January 19, 2019
Since 2014 Irish Whiskey has enjoyed the protection of a European Union GI. There’s a rule book or Technical File which lays out how Irish Whiskey (Single Malt, Pot Still Irish, Grain and Blended) is made.
We’ll look at all categories in turn, but let’s start with the least controversial, Single Malt.
When the GI was drawn up, sitting round the table were just two distilleries with their own Irish single malt, Bushmills (Diageo) and Cooley (independent). Indeed those were the days! The Midleton distillery (Pernod Ricard) also produced single malt but only for blending purposes. Single Malt is pretty straight forward, you use 100% malted barely, yeast and water. In 1987 when the arrival of Cooley broke Pernod’s monopoly in the Republic of Ireland, they did so in style by double distilling their malt and used peated barley. A precedent had been set and this is reflected in the Technical File.
So forget triple distillation and peated malt, the only radical difference between how Single Malt is allowed to be produced in Ireland and Scotland, is that in the former you can age in any kind of wood, while our cousins have to use oak casks.

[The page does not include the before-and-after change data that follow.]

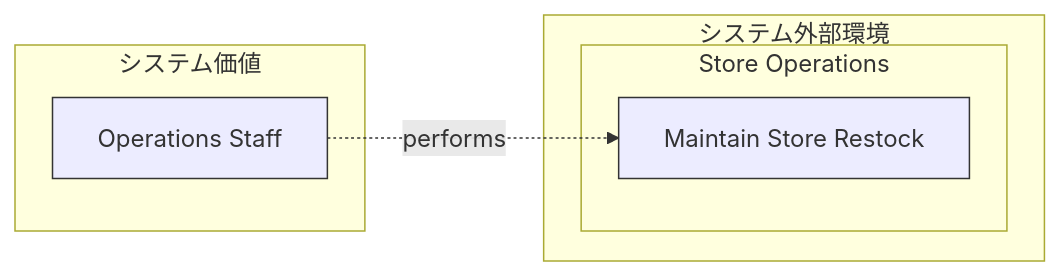
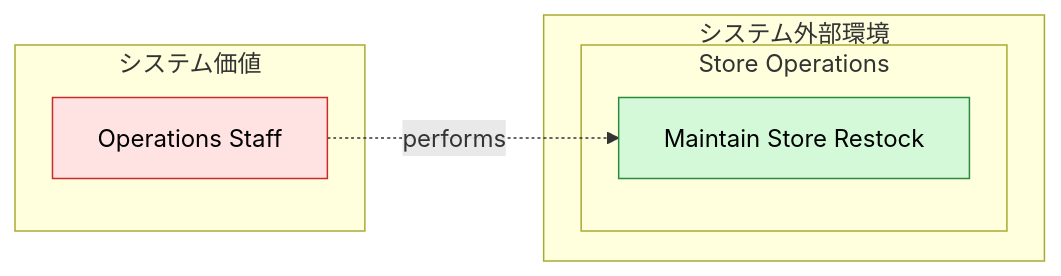
One commit to manji-0/rdra-ish-dsl changed the third of 11 diagrams in docs/diagram-sample-review.md. Above: the diagram before and after it, drawn with Mermaid. The commit also changed other lines of this file and 76 other files, not shown here.

First line of the commit message:
feat(cli): colour each RDRA element family in the flowchart diagrams

````diff
--- a/docs/diagram-sample-review.md
+++ b/docs/diagram-sample-review.md
@@ -223,21 +223,21 @@
 ```mermaid
 %% rdra-ish diagram=business scope=whole model=samples/incremental-order/step-6-business-rules/src
 %% layers: value=システム価値 environment=システム外部環境
 %% kinds: actor business buc
 %% omitted: medium permission usecase screen api entity
 flowchart LR
   subgraph layer_value["システム価値"]
     actor__OpsStaff["Operations Staff"]:::actor
   end
   subgraph layer_environment["システム外部環境"]
     subgraph business__StoreOperations["Store Operations"]
       %% desc business__StoreOperations: Store operations owns restock planning and store master maintenance.
       buc__BucStoreRestock["Maintain Store Restock"]:::buc
       %% desc buc__BucStoreRestock: Keep restock dates and store organization assignments operationally correct.
     end
   end
   actor__OpsStaff -.->|performs| buc__BucStoreRestock
-  classDef actor stroke:#333;
-  classDef business stroke:#333;
-  classDef buc stroke:#333;
+  classDef actor fill:#ffe3e3,stroke:#c92a2a,color:#000;
+  classDef business fill:#d3f9d8,stroke:#2b8a3e,color:#000;
+  classDef buc fill:#d3f9d8,stroke:#2b8a3e,color:#000;
 ```
````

But Scotland has made this category its own. Across the Irish Sea, in 1988 the snappily named United Distillers and Vintners (later Diageo) launched their Classic Malts series. Six named Scottish distilleries were singled out, their bottles popped up on bar risers across the UK and the rest is history. Prior to this Single Malts were not mainstream, these whiskies were constituent elements in the world conquering blends of Scotch that had helped bury the Irish industry. Now they were literally put on a plinth and sold at a premium. I was there. We lapped it up.
That was 30 years ago, and in 2017 exports of Scottish Single Malt topped the £1 billion mark for the first time. Now we’re blasé about our Ben Nevin and Bowmore, I mean there at least half a dozen of the buggers in the local Centra. And that’s in Tallow.
At home Tyrconnell and Connemara have grown into fine drams, and while Bushmills still isn’t feeling the love it deserves, the standard 10 year old is world class.
But Ireland is also awash with merchant brands, in other words pretty much the same liquid; but like characters from the Lord of the Rings, each with a different and suitably incredible back story.
So if you’ve got this far and thought ‘God, this is all a bit pedestrian. Where’s the drama, the anger, the outrage!’ Here we go.
The problem with the current tsunami of ‘me too’ malt whiskey, is that it’s mostly cut and paste liquid with notions and that’s not good for the industry. For all their protestations, clever word play, embossed labels and branded bottles, this stuff is to whiskey what Phil Collins is to music. Sure you can stick your malt in a wacky barrel, but Phil Collins in an Elvis suit is still Phil Collins.
But what happens when even my Phil Collins analogy breaks down. Well in Ireland we’re straight into the realm of Flann O’Brien. I mean have you heard of the Irish Distillery that was set up in 2017, but as yet doesn’t exist. It’s run by a ‘distiller, producer and bonder’ who is neither a distiller, producer or bonder. Truly he is the DeSelby of the Irish whiskey world and quite probably part-bicycle too if he’s taking us for a ride like this.
We have the talent, but are downing in a sea of tribute acts. With Dingle and Pearse Lyons in the market and malt to come from (among others) Renegade in Waterford, Glendalough in Wicklow and The Shed in Leitrim the future is looking good. We just need to insure that in the mean time the public don’t mistake Russian Bon Jovi for the real thing.